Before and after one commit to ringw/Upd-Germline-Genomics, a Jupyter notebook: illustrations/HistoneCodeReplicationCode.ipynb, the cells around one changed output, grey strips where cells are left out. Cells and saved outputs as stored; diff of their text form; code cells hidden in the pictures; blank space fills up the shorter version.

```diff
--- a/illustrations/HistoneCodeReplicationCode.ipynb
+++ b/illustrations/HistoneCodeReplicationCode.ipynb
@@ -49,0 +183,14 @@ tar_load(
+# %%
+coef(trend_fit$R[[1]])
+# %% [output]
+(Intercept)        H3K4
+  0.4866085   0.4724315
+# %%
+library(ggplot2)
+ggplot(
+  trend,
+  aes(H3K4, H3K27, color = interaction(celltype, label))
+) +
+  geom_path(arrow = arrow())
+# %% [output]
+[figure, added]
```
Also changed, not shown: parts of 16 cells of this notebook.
* * *
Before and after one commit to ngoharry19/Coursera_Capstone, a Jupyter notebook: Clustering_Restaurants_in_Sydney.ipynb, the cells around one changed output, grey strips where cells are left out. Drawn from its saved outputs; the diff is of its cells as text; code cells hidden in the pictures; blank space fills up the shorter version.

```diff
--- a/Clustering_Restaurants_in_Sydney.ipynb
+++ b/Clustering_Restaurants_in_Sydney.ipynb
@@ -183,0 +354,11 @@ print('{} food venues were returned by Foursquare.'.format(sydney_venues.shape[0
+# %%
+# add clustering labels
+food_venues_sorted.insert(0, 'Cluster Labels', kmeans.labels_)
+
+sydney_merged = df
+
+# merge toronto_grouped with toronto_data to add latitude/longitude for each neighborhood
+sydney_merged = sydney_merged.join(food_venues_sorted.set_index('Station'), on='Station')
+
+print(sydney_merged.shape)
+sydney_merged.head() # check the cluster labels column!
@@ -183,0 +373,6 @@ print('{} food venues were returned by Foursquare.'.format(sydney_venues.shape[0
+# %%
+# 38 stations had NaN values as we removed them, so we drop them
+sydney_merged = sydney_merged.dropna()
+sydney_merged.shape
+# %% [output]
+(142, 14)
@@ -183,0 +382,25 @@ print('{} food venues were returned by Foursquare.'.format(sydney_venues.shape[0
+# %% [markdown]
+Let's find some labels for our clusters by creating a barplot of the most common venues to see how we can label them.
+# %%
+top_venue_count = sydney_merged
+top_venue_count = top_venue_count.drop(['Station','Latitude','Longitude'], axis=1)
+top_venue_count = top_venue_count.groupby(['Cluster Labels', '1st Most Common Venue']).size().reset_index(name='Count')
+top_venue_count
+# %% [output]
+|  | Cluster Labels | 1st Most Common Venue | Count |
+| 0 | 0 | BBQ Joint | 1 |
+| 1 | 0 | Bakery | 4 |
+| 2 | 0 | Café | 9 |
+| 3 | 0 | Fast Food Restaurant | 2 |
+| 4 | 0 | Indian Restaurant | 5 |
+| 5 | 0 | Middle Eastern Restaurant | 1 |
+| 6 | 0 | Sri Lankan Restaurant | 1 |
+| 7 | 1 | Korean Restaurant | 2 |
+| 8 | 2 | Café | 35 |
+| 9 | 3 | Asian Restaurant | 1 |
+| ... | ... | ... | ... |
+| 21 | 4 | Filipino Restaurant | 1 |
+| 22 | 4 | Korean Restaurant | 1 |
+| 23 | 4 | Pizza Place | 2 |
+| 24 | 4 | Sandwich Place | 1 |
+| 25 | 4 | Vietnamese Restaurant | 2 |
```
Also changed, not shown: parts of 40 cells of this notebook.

## WHAT YOU ARE ASKED TO DO
Among the lines above, find those with the string "shape" and copy them.

## WRITTEN ANSWER
@@ -183,0 +354,11 @@ print('{} food venues were returned by Foursquare.'.format(sydney_venues.shape[0
+print(sydney_merged.shape)
@@ -183,0 +373,6 @@ print('{} food venues were returned by Foursquare.'.format(sydney_venues.shape[0
+sydney_merged.shape
@@ -183,0 +382,25 @@ print('{} food venues were returned by Foursquare.'.format(sydney_venues.shape[0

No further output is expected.